CSS3 Query Selectors Specificity and Performance

Yesterday, on #yui on freenode, Anthony Pipkin answered someone who was trying to select a node via it’s ‘name’ property with the suggestion of using Y.all(‘[name=blargh]’). I asked him why he didn’t use input, to which he responded that he was trying to include textarea and select elements as well, which was an absolutely fair point. However, I was immediately curious about the *performance hit the selector took using ‘*’ instead of ‘input’ or something more specific.

So, off the jsperf I went to build two test cases for each jQuery and YUI, one each for the specific selector (‘input[name=foo]’) and for the generic selector (‘*[name=foo]’). I encourage you to go run the test to update the Browserscope numbers.

The findings, in short, were straightforward. Using the specific selector was always faster, by a noticeable margin. In Firefox 4, it’s only about 5%, but in Chome 7, that goes to around 14%, and nearly 30% slower in IE8.

Now, for a one-use selector, this may not be that big of an issue, but any repeating selector should absolutely be as specific as possible, and it’s worth noting that a poorly chosen selector really can have significant performance impact.
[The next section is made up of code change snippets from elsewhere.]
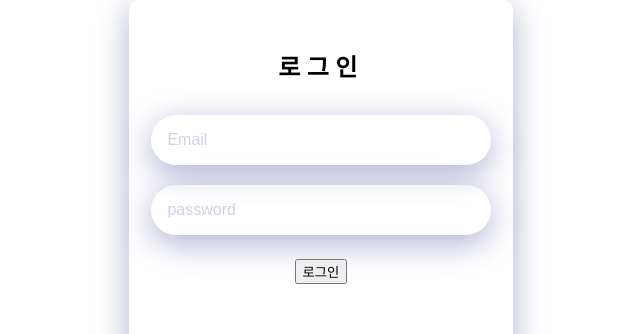
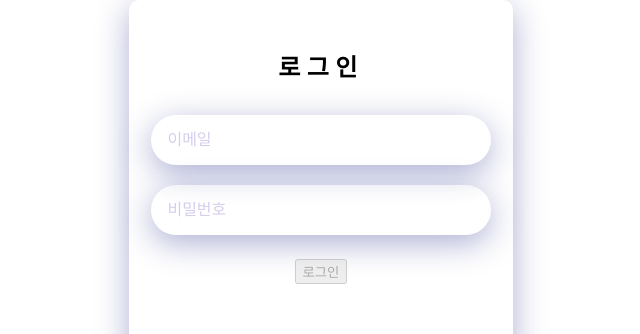
Before and after one commit to SunghyunItdeveloper/wanted-pre-onboarding-frontend, a React (Create React App) app: page /signin in a window 1280 px wide. Shown: the top 334 px of the page, without its empty margins (319-959 px from the left). Built offline with nearby package versions, Linux system fonts and the light colour scheme; the HTML template or start-up script is replaced by a standard one.

Commit message:
second Commit

```diff
--- /dev/null
+++ b/src/api/apiUrl.js
@@ -0,0 +1,6 @@
+// auth
+export const POST_SIGNUP = "/auth/signup"
+export const POST_SIGNIN = "/auth/signin"
+
+//TODO
+export const POST_CREATETODO = "/todos"
--- /dev/null
+++ b/src/api/constant.js
@@ -0,0 +1 @@
+export const API_URL = "https://www.pre-onboarding-selection-task.shop";
--- a/src/constant/sigininPage/Login.jsx
+++ b/src/constant/sigininPage/Login.jsx
@@ -1,19 +1,57 @@
-import React from 'react'
+import React, { useState } from 'react'
 import { ButtonContainer, ForgotPassword, HorizontalRule, InputContainer, LoginWith, MembershipContainer, MembershipWrap, WelcomeText } from '../signupPage/Membership.style'
-import { StyledInput } from '../../api/components/common/input.style'
-
+import { StyledInput } from '../../components/common/input.style'
+import { useNavigate } from 'react-router-dom';
 const Login = () => {
+  const navigate = useNavigate();
+  const [email, setEmail] = useState('');
+  const [password, setPassword] = useState('');
+  const [error, setError] = useState(false);
+  const LoginEmailChange = (e) =>{
+    setEmail(e.target.value)
+  }
+  const LoginPassWordChange = (e) =>{
+    setPassword(e.target.value)
+  }
+  const handleSignin = () => {
+    if (!email.includes('@') || password.length < 8) {
+      setError(true);
+    } else {
+      // 로그인 로직을 여기에 작성하세요.
+      // 로그인이 성공적으로 완료되면 JWT를 로컬 스토리지에 저장하고 /todo 경로로 리다이렉트합니다.
+      const jwtToken = '여기에 JWT 토큰을 저장하세요';
+      localStorage.setItem('jwtToken', jwtToken);
+      navigate('/todo');
+    }
+  };
   return (
     <>
     <MembershipContainer>
     <MembershipWrap>
       <WelcomeText>로그인</WelcomeText>
     <InputContainer>
-    <StyledInput type="text" placeholder="Email"/>
-    <StyledInput type="password" placeholder="password"/>
+    <StyledInput
+    type="text"
+    placeholder="이메일"
+    value={email}
+    onChange={LoginEmailChange}
+    data-testid="email-input"
+      />
+    <StyledInput
+    type="password"
+    placeholder="비밀번호"
+    value={password}
+    onChange={LoginPassWordChange}
+    data-testid="password-input"
+    />
     </InputContainer>
     <ButtonContainer>
-      <button content="sign up">로그인</button>
+      <button
+        content="로그인"
+        onClick={handleSignin}
+        data-testid="signin-button"
+              disabled={!email.includes('@') || password.length < 8}
+        >로그인</button>
     </ButtonContainer>
     <LoginWith>Or 간편로그인</LoginWith>
     <HorizontalRule/>
--- a/src/constant/signupPage/Membership.jsx
+++ b/src/constant/signupPage/Membership.jsx
@@ -1,7 +1,7 @@
 import React, { useState } from 'react';
 import { useNavigate } from 'react-router-dom';
 import { ButtonContainer, ForgotPassword, HorizontalRule, InputContainer, LoginWith, MembershipContainer, MembershipWrap, WelcomeText } from './Membership.style';
-import { StyledInput } from '../../api/components/common/input.style';
+import { StyledInput } from '../../components/common/input.style';
 
 const Membership = () => {
   const navigate = useNavigate();
@@ -28,17 +28,7 @@ const Membership = () => {
     }
   };
 
-  const handleSignin = () => {
-    if (!email.includes('@') || password.length < 8) {
-      setError(true);
-    } else {
-      // 로그인 로직을 여기에 작성하세요.
-      // 로그인이 성공적으로 완료되면 JWT를 로컬 스토리지에 저장하고 /todo 경로로 리다이렉트합니다.
-      const jwtToken = '여기에 JWT 토큰을 저장하세요';
-      localStorage.setItem('jwtToken', jwtToken);
-      navigate('/todo');
-    }
-  };
+
 
   return (
     <>
```
Also changed, not shown: src/api/AxiosInstance.js (added, +14 -0 lines), src/components/common/input.style.js (renamed from src/api/components/common/input.style.js).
As an aside, you’ll likely notice that in current versions of both YUI and jQuery, YUI outperforms jQuery by a noticeable margin.